After completing detoxification and inpatient rehabilitation, a recovering person will return to normal life. This includes work, family, friends, and hobbies. All of these circles and events can cause cravings and temptations. Research suggests that most relapses occur within the first 6 months after treatment.
When you're recovering instead of an active addiction, you feel good mentally and physically. This translates into better work performance. Even if you lost your job because of an addiction, recovery gives you a chance to start from scratch. Once you recover, you can pursue a career that uses your unique gifts and talents.
For those who are about to complete their rehabilitation stay and those who feel the family attraction of addiction that calls them, try one or all of these 10 things to make a smooth transition to your life after rehabilitation. Friends means events, activities %26 projects. Instead of cooking alone in your room thinking about how much you want a dose, you go out bowling and eat French fries half as greasy as an 8-pound bowling ball; instead of hitting a friend you used to get high with, you're in an escape room trying to figure out a combination of locks before running out oxygen (metaphorically); instead of tempting fate by prowling outside your familiar trampling grounds, you'll form huge papier-mâché spears and face off in a joust from the sunroof of your cars in an empty parking lot. The other benefit of volunteering is that it stops self-destructive thinking.

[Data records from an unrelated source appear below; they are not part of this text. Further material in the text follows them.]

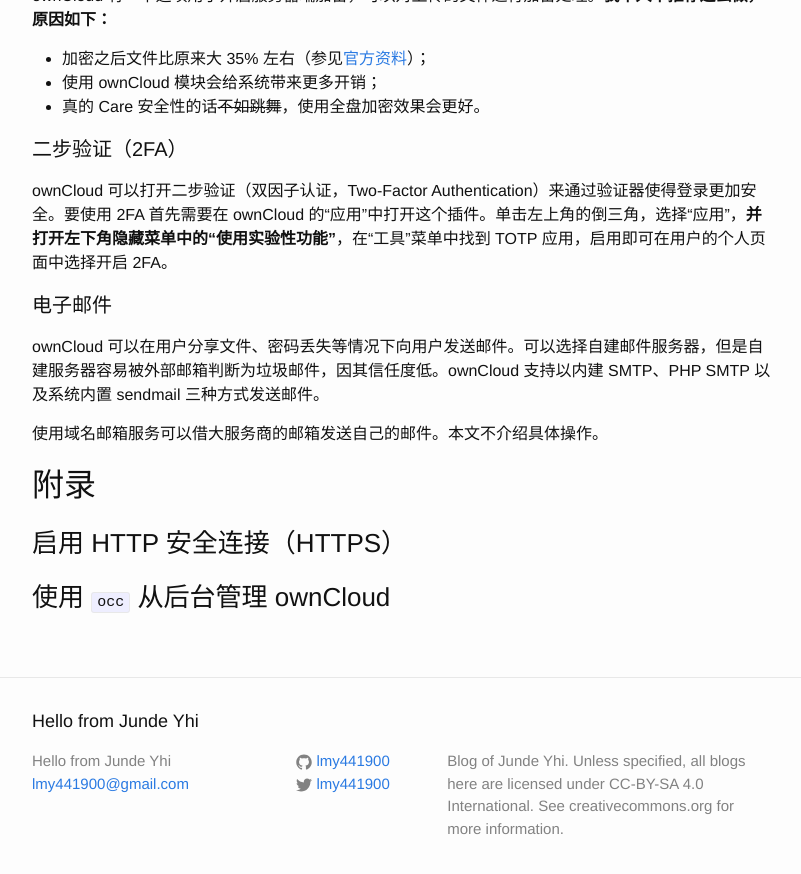
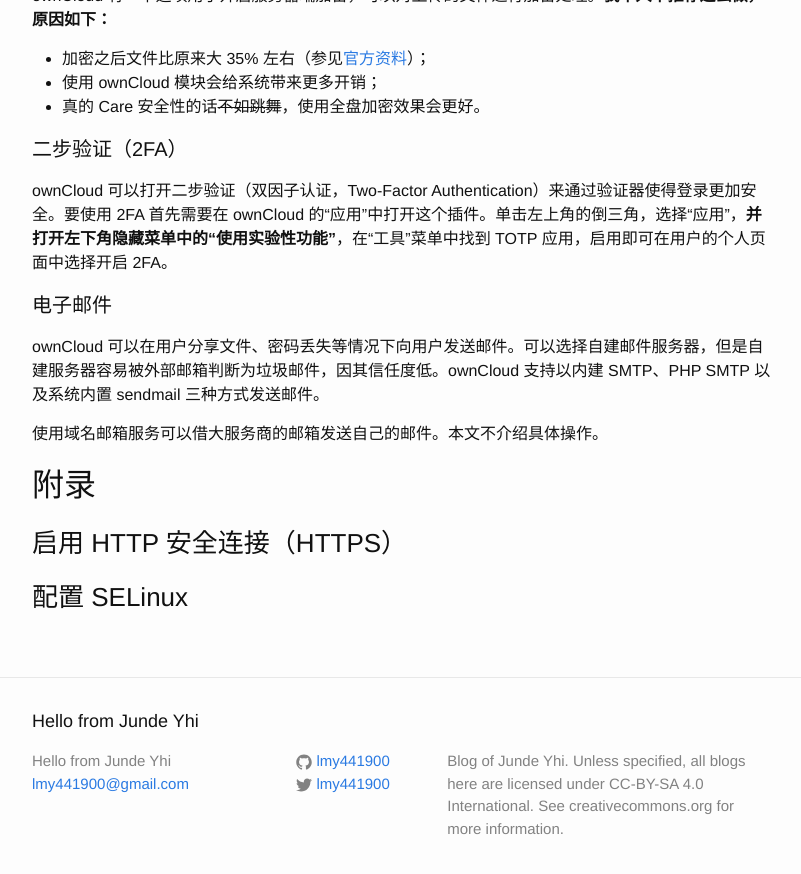
Before and after one commit to lmy441900/lmy441900.github.io, a Jekyll site: the page built from _posts/2016-08-06-how-to-setup-owncloud-on-a-single-server.md, in a window 1280 px wide and 900 px high, scrolled down 6583 px. Shown: the top 874 px of the window, without its empty margins (238-1039 px from the left). Built offline with Jekyll 4.4.1, drawn with Linux system fonts in a browser that asks for light colours.

Commit message:
change: remove `occ` usage and add SELinux config
Signed-off-by: Junde Yhi <lmy441900@gmail.com>

```diff
--- a/_posts/2016-08-06-how-to-setup-owncloud-on-a-single-server.md
+++ b/_posts/2016-08-06-how-to-setup-owncloud-on-a-single-server.md
@@ -319,4 +319,4 @@
 
 ### 启用 HTTP 安全连接（HTTPS）
 
-### 使用 `occ` 从后台管理 ownCloud
+### 配置 SELinux
```
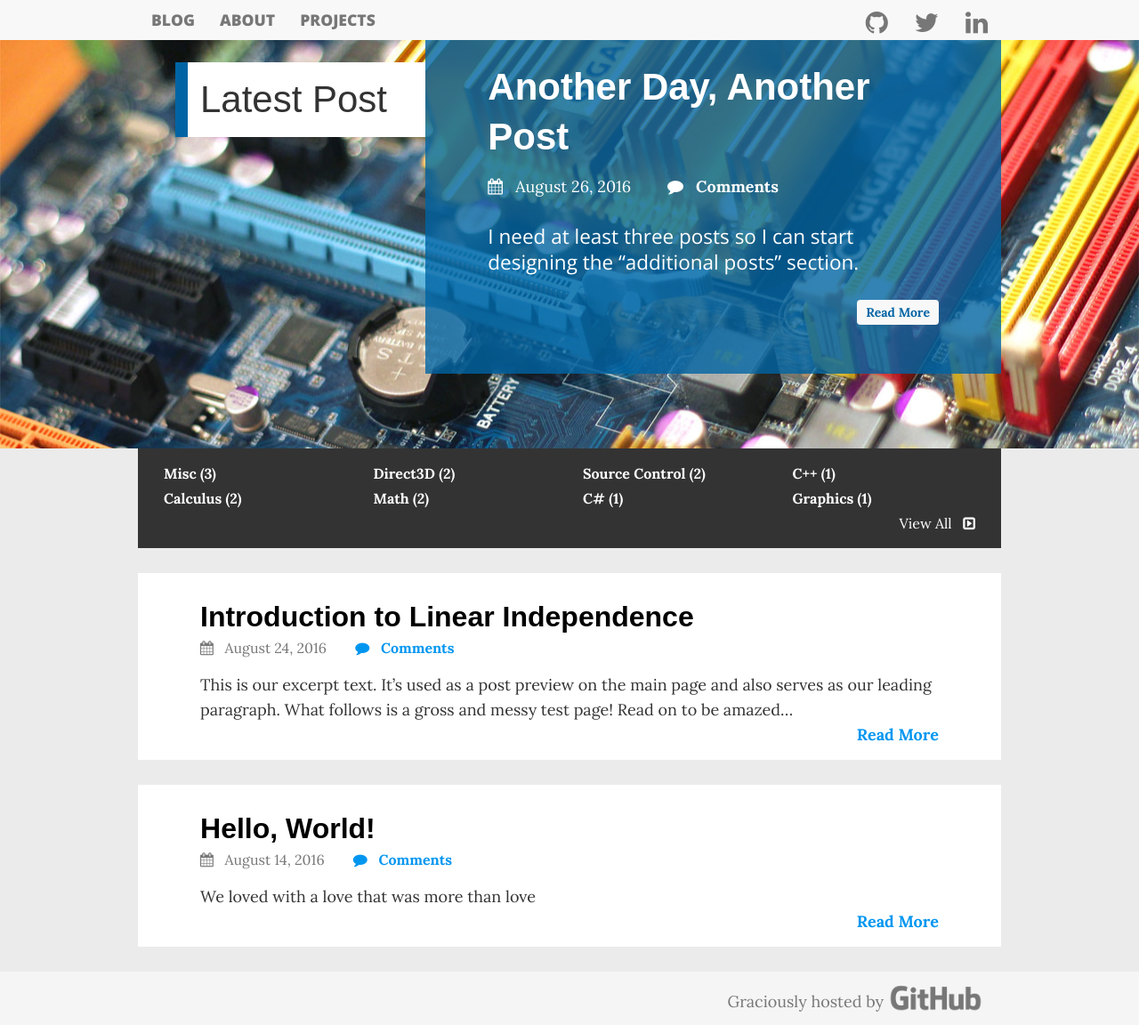
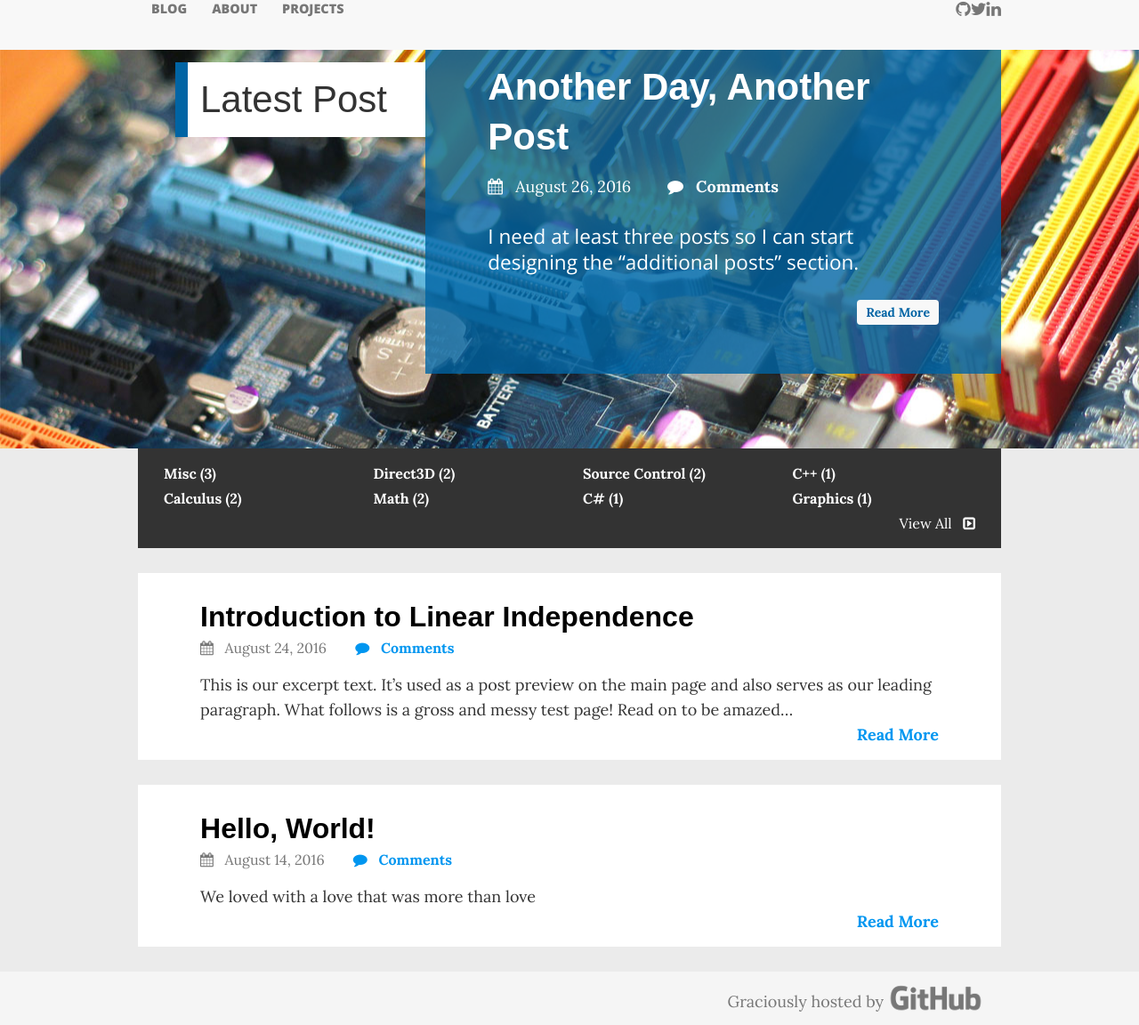
Before and after one commit to aarondgordon/aarondgordon.github.io, a Jekyll site: the page built from index.md, in a window 1280 px wide and 1152 px high. Shown: the whole window at 89% size. Built offline with Jekyll 4.4.1, drawn with Linux system fonts in a browser that asks for light colours; nearby versions of some CDN libraries; comment, search, counter and statistics services are not loaded.

Commit message:
Update layout.css

```diff
--- a/assets/css/layout.css
+++ b/assets/css/layout.css
@@ -61,15 +61,11 @@ body {
 .navbar {
   margin: 0;
   border: 0;
-  padding: 0;
-  min-height: 2.55em; /* 4 x baseline | 56px/22px */
-  font-size: 1.22em; /* 22px/18px */
-}
-
-@media (min-width: 768px) {
- .navbar {
-   min-height: 0;
- }
+  padding: 0.97 0 0; /* 1 x baseline | 14px/14.4px */;
+  min-height: 3.89em; /* 4 x baseline | 56px/14.4px */
+  font-family: 'Open Sans';
+  font-size: 0.8em; /* 14.4px/18px */
+  line-height: 0.97; /* 1 x baseline | 14px/14.4px */
 }
 
 .navbar-menu {
@@ -77,36 +73,23 @@ body {
 }
 
 .navbar-menu>li>a {
-  padding: 14px 0;
-  font-family: 'Open Sans';
+  padding: 0;
   font-weight: 800;
-  font-size: 0.8em; /* 14.4px/18px */
-  line-height: 0.97; /* 1 x baseline | 14px/14.4px */
   text-decoration: none;
 }
 
 @media (min-width: 768px) {
   .navbar-menu>li>a {
-    margin-right: 28px;
+    margin-right: 1.94em; /* 28px/14.4px */
   }
 }
 
-.navbar-menu>li>a:hover, .navbar-menu>li>a:active, .navbar-menu>.active>a {
+.navbar-menu>li>a:hover, .navbar-menu>li>a:active, .navbar-menu>li>a:focus, .navbar-menu>.active>a {
     background-color: inherit !important;
 }
 
-@media (min-width: 768px) {
-  .navbar-menu>li>a:hover, .navbar-menu>li>a:active, .navbar-menu>.active>a {
-    border-style: solid;
-    border-color: #0064a4;
-    border-width: 0 0 5px 0;
-    padding-bottom: 9px;
-    text-decoration: none;
-  }
-}
-
 .navbar-social>li>a {
-    padding-bottom: 0;
+    padding: 0;
     text-decoration: none;
 }
 
```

Every addict suffers from those negative thoughts that make them crave the long-term comfort of their drug, but when they give back to the community, they feel the instant gratification that comes from helping someone less fortunate than you. Your brain may start to have quick and negative thoughts, but you can walk away from them and realize that there is a person on the street who has a pair of dry shoes and a full belly because of you. Get involved and see how your self-esteem increases. In addition, recovering addicts are more susceptible to depression and anxiety, and exercise has been well studied as a means of preventing those negative emotions.
In addition, many recovering addicts have difficulty sleeping and, if your body is exhausted, you can rest assured that sleeping is much easier. Having a wide network of friends and family to support you in your efforts to maintain sobriety is not only a pleasant thing to have, but a necessity. But sobriety is a 24-hour struggle, and that means you might wake up in a cold sweat at two in the morning and need something to move forward. Rehab is great for staying clean and sober, but a multi-level support system is needed to stay sober.
In many ways, the school analogy works just as well with recovering addicts. The goal of the school is not your degree or diploma, but rather to become a student for life. Similarly, the goal of rehabilitation is not to obtain a 30-day chip, but to provide you with the applicable tools for lifelong sobriety. Coping with the situation after rehabilitation includes managing the undesirable emotions that arise.
Many will feel what they call “sadness” during the first year of recovery. It's important to remember that everyone gets a little depressed sometimes and it's a perfectly reasonable part of what we can expect after rehabilitation.